The clash at Turn 4, which resulted in both Hamilton and Rosberg being eliminated on the spot and paved the way for Max Verstappen to take a sensational maiden win, was deemed to be a racing incident by the stewards.
However, former Williams and McLaren F1 star Montoya thinks that Hamilton should have foreseen Rosberg’s move across the track to defend his position.
“Hamilton was really optimistic to be honest,” Montoya told Motorsport.com when asked for his opinion on the incident. “Was he expecting he was gonna get some room?

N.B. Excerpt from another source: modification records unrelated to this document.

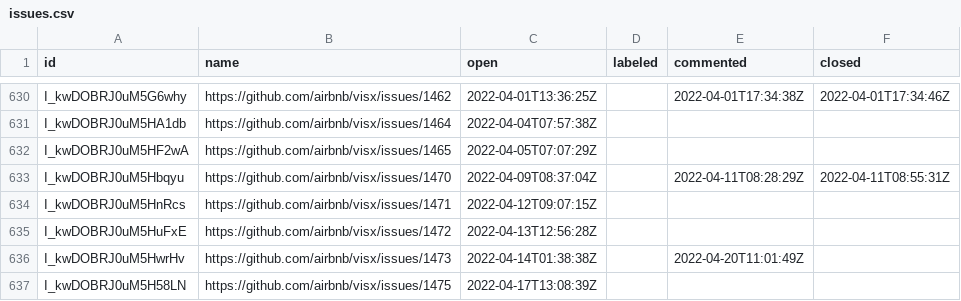
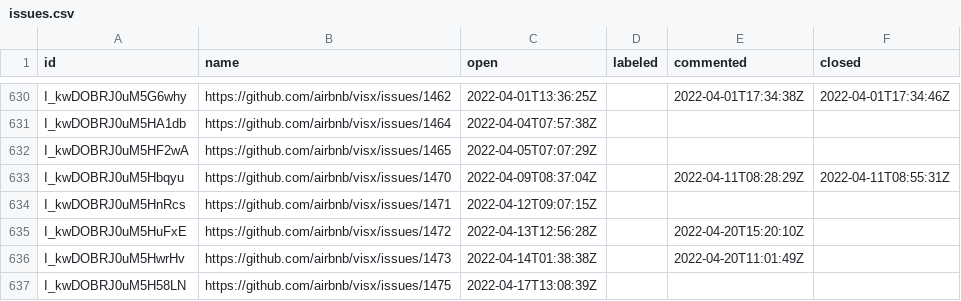
Before and after one commit to oselvar/oselvar-github-metrics, a CSV file: data/airbnb/visx/issues.csv, drawn as a sheet; only a part is shown, gaps mark what is left out.

```diff
--- a/data/airbnb/visx/issues.csv
+++ b/data/airbnb/visx/issues.csv
@@ -634,3 +634,3 @@ I_kwDOBRJ0uM5Hbqyu,https://github.com/airbnb/visx/issues/1470,2022-04-09T08:37:0
 I_kwDOBRJ0uM5HnRcs,https://github.com/airbnb/visx/issues/1471,2022-04-12T09:07:15Z,,,
-I_kwDOBRJ0uM5HuFxE,https://github.com/airbnb/visx/issues/1472,2022-04-13T12:56:28Z,,,
+I_kwDOBRJ0uM5HuFxE,https://github.com/airbnb/visx/issues/1472,2022-04-13T12:56:28Z,,2022-04-20T15:20:10Z,
 I_kwDOBRJ0uM5HwrHv,https://github.com/airbnb/visx/issues/1473,2022-04-14T01:38:38Z,,2022-04-20T11:01:49Z,
```
Also changed, not shown: 1 other file.
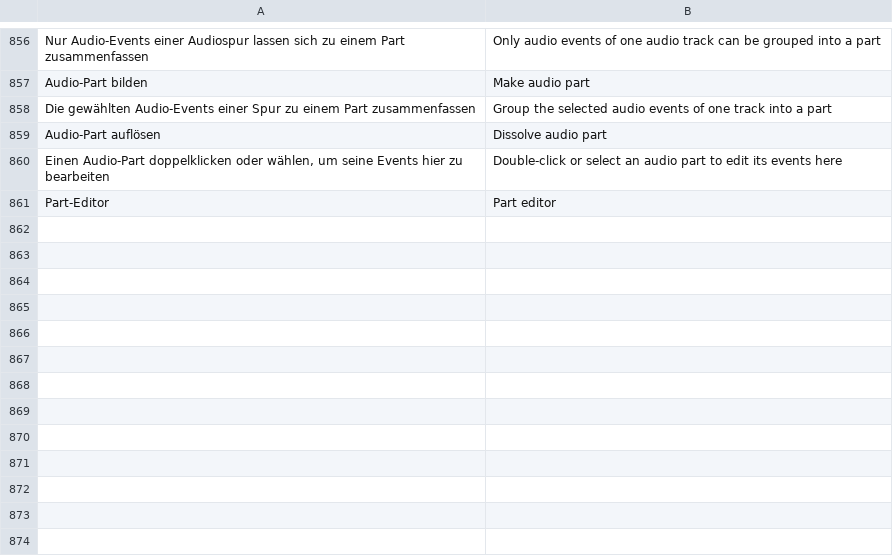
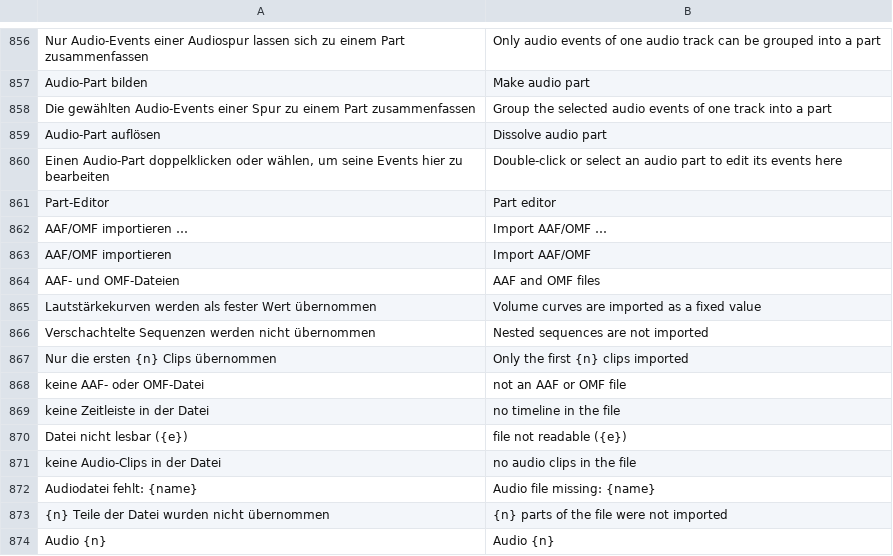
Before and after one commit to ONEFOLD-LABS/StudioCraft, a TSV file: crates/ui/i18n/en.tsv, drawn as a sheet; only a part is shown, gaps mark what is left out; the diff names each change by its address in the sheet, - before the commit and + after, or states it on an @@ line.

```diff
--- a/crates/ui/i18n/en.tsv
+++ b/crates/ui/i18n/en.tsv
+row 862: AAF/OMF importieren … | Import AAF/OMF …
+row 863: AAF/OMF importieren | Import AAF/OMF
+row 864: AAF- und OMF-Dateien | AAF and OMF files
+row 865: Lautstärkekurven werden als fester Wert übernommen | Volume curves are imported as a fixed value
+row 866: Verschachtelte Sequenzen werden nicht übernommen | Nested sequences are not imported
+row 867: Nur die ersten {n} Clips übernommen | Only the first {n} clips imported
+row 868: keine AAF- oder OMF-Datei | not an AAF or OMF file
+row 869: keine Zeitleiste in der Datei | no timeline in the file
+row 870: Datei nicht lesbar ({e}) | file not readable ({e})
+row 871: keine Audio-Clips in der Datei | no audio clips in the file
+row 872: Audiodatei fehlt: {name} | Audio file missing: {name}
+row 873: {n} Teile der Datei wurden nicht übernommen | {n} parts of the file were not imported
+row 874: Audio {n} | Audio {n}
```
Also changed, not shown: 11 other files.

“After you pull a pass like that the start, there is no way – even if he was in the wrong position – that Rosberg was going to give him an inch.
“You have to see it coming. Being a teammate they should perhaps have been a little fairer [in battle], but from a pure racing perspective… really?”
Haas dip in form “weird”
Asked for his thoughts on the Haas F1 team’s start to the season, Montoya said he was puzzled by the American outfit’s subdued form since Romain Grosjean’s points-scoring finishes in Australia and Bahrain.
“They’ve surprised me how fast they were [in the first two races],” said the Penske IndyCar driver. “Then they surprised me like, ‘what happened? Where did they go?’
“They had it, they made everybody look like a fool, and then a lot of the speed went away.
“I don’t know, it’s weird – in the first two races, they were unbelievable.”
Top-five in NASCAR possible for Grosjean
Grosjean has expressed a desire to try his hand at NASCAR – potentially at Sonoma during the F1 summer break – and former Cup driver Montoya says a top-five finish would be an attainable result for the Frenchman.
“Take your time with the car, because they are so slow on a road course,” said Montoya when asked what advice he would have for Grosjean on his NASCAR debut.
“People think that doing a road course with a Cup car would make you feel really good – but 80 percent of the corners are in first gear, and you’re going so slow.
“Sonoma is all about how well you put the power down. If you can get the car turned and put the power down, you’ll get a top five.”
Interview by Lee Spencer